A research paper published in the November 2006 edition of BJOG: An International Journal of Obstetrics and Gynaecology reveals seasonal and environmental variations can result in higher incidences of premature births.
An international review of the available literature was conducted, cross-referenced to an analysis of the seasonal variability of preterm births across 18 maternity units over 12 years in the North West Thames region of London.
The review of research demonstrated that seasonal patterns do exist around the world. Results from developed and developing countries were compared. In countries where there are harsher seasonal changes such as the United States and Japan, winter and summer recorded the highest numbers of preterm births. In developing countries, seasonal patterns revealed a correlation between nutrition and maternal weight loss in determining whether babies were born premature. In Gambia for instance, preterm births were recorded twice a year, between the start and end of the ?hungry’ season.
The risk of preterm births in London occurs during the winter between November and December. Unlike the USA and Japan, England’s temperate climate means that the population is not exposed to the same extreme temperatures experienced in those two countries.
The authors also reveal how medical factors present at the time of birth (many of which are seasonal), rather than during the time of conception, may result in preterm births. Risk factors such as genital tract infections, and external environmental factors such as drops in barometric pressure or high levels of atmospheric pollution all contribute to more preterm births.
Dr Sue Lee of the Oxford Tropical Medicine Programme at Mahidol University, Thailand said, ?Our study clearly demonstrated that a seasonal pattern of preterm births exists in the UK with the highest risk of preterm birth occurring in winters. However, the study was conducted in a London-based population only and should therefore not be generalised to the entire UK population without caution.

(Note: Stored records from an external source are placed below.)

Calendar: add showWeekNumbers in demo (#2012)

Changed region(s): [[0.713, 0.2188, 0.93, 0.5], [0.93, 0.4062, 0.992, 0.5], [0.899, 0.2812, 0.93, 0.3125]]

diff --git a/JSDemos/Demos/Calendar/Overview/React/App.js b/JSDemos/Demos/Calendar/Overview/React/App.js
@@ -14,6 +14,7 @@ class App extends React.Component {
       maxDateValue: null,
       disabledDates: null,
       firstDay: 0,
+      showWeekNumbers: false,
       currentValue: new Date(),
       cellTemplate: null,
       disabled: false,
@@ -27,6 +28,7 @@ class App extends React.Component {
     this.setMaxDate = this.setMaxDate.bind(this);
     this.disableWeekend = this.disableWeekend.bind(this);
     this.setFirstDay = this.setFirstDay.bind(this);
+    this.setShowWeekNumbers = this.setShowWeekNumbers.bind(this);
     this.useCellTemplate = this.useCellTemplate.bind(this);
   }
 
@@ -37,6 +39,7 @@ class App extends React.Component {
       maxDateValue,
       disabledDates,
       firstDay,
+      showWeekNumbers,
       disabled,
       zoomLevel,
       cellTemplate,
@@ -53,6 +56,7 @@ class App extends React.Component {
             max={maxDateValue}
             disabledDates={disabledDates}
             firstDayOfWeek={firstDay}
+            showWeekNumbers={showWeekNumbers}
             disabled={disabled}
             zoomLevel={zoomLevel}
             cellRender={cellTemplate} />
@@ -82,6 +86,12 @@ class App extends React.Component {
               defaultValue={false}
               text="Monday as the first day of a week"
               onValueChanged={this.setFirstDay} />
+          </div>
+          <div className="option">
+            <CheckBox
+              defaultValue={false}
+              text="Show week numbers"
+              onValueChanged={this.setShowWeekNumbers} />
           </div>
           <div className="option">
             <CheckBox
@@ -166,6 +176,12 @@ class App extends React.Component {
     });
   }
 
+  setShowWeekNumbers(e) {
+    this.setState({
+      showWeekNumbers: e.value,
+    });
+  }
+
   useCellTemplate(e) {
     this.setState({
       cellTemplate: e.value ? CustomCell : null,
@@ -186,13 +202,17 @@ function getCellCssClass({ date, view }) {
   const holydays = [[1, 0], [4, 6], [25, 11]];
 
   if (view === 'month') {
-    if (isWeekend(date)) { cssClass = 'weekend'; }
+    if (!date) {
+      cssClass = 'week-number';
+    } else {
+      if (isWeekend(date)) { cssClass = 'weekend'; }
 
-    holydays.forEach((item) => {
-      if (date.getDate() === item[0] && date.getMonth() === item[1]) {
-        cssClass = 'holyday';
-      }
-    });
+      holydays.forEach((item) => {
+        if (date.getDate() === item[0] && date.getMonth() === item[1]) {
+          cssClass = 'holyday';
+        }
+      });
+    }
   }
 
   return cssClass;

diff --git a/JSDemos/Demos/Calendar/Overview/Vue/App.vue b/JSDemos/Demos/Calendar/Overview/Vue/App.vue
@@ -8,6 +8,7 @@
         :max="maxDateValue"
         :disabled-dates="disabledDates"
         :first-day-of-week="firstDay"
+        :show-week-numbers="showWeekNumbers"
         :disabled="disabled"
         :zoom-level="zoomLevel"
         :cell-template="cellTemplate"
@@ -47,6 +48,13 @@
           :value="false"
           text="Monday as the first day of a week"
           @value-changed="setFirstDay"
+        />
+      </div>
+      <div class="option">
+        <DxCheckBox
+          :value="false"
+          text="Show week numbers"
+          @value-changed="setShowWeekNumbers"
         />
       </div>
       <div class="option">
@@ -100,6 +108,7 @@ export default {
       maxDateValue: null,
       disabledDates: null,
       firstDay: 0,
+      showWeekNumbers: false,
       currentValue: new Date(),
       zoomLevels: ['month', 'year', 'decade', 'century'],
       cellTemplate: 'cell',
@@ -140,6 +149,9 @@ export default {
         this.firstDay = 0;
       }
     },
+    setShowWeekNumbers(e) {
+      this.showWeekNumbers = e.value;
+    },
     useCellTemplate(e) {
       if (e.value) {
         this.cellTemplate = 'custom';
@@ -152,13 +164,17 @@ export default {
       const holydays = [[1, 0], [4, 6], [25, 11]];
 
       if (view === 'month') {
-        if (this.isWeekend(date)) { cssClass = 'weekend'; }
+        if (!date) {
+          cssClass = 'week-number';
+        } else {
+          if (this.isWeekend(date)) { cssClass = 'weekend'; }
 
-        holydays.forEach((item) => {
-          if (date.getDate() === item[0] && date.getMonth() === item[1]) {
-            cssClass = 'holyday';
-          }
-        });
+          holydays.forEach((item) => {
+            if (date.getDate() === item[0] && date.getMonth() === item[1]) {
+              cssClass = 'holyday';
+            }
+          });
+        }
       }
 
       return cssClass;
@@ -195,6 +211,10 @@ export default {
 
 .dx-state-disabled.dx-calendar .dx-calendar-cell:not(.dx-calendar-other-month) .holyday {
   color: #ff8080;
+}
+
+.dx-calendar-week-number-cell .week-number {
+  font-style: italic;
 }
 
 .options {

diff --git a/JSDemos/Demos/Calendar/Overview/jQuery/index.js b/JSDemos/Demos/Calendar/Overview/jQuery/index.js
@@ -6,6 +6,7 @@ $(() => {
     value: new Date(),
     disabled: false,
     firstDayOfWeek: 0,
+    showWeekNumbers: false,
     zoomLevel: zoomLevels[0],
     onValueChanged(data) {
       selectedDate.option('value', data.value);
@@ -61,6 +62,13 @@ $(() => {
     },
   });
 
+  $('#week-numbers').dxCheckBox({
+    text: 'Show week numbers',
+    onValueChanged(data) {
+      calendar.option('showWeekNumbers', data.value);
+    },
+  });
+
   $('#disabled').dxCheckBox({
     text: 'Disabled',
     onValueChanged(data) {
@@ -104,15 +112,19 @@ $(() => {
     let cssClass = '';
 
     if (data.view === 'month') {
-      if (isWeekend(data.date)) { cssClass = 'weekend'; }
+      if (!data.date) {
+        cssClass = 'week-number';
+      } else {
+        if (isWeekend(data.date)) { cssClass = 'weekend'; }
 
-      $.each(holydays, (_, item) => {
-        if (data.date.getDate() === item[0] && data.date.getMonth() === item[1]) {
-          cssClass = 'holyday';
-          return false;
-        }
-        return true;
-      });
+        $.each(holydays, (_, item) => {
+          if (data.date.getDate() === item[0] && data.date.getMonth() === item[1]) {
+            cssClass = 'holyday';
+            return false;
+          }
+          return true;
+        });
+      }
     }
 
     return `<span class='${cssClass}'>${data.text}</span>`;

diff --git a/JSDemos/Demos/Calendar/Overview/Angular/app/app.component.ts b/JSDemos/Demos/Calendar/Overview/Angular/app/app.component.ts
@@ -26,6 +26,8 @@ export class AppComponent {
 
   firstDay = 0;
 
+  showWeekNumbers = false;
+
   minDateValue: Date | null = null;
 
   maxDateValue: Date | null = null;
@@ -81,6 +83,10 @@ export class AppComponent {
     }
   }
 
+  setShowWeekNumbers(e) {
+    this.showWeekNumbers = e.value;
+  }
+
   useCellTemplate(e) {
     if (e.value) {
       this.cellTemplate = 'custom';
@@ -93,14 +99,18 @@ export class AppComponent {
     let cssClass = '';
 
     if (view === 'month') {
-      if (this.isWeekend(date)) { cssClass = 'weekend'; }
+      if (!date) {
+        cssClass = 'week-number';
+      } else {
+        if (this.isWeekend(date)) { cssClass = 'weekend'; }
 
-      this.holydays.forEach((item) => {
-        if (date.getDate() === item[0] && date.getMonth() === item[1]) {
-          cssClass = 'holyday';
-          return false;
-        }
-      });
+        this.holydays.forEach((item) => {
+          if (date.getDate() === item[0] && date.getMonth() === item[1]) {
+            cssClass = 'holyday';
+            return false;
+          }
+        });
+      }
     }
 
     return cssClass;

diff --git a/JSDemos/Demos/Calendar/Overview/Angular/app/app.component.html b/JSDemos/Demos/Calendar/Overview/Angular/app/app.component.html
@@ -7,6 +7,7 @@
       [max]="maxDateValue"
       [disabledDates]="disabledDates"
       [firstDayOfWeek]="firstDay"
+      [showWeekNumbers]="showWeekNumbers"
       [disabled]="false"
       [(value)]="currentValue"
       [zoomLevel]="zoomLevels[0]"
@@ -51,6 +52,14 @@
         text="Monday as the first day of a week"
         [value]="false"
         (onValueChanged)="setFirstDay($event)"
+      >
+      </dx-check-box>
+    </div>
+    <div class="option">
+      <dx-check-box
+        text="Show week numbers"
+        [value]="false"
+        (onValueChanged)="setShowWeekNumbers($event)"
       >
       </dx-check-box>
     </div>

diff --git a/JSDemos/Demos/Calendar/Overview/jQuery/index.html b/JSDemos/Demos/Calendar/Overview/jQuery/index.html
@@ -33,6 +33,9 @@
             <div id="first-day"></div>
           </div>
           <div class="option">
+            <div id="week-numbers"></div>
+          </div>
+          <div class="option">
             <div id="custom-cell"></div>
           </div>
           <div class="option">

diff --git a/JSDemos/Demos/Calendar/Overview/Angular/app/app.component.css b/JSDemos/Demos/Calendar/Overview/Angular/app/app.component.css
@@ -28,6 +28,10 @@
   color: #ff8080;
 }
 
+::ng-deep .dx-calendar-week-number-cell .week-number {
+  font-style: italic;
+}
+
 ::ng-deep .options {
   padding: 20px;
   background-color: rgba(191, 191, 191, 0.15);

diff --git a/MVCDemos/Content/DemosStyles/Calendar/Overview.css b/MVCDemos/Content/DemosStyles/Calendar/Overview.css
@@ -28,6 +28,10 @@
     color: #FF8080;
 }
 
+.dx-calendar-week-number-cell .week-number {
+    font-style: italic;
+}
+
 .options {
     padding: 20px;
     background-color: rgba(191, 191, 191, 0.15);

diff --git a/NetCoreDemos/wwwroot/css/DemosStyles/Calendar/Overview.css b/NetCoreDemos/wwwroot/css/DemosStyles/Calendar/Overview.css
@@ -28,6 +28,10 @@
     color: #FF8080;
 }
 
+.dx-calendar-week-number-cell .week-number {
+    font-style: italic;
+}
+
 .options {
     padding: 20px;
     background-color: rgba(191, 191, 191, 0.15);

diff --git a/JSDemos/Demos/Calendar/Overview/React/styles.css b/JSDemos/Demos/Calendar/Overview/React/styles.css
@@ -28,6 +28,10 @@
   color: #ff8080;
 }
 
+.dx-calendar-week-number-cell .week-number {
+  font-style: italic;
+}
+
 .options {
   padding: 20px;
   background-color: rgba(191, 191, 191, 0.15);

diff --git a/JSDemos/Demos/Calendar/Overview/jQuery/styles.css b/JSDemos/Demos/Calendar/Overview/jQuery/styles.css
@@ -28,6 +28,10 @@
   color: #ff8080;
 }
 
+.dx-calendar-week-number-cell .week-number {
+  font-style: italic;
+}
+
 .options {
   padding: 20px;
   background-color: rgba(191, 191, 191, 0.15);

These findings have potential implications for planning and preparation for preterm births for hospitals and carers.
The next logical step would be to try and understand what is causing the seasonal differences in preterm birth rates so that interventions can be tailored toward using this information to reduce the consequences of preterm birth.?
Ric Warren, RCOG Honorary Secretary said, ?Establishing seasonal patterns of birth can have important implications for the delivery of healthcare services. Anticipating these changes could potentially reduce morbidity and mortality of preterm births.
Preterm birth is one of the largest contributors to mortality in neonates and infants, and to morbidity later in life. Expanding our knowledge of environmental factors is one step towards reducing the frequency of preterm births.?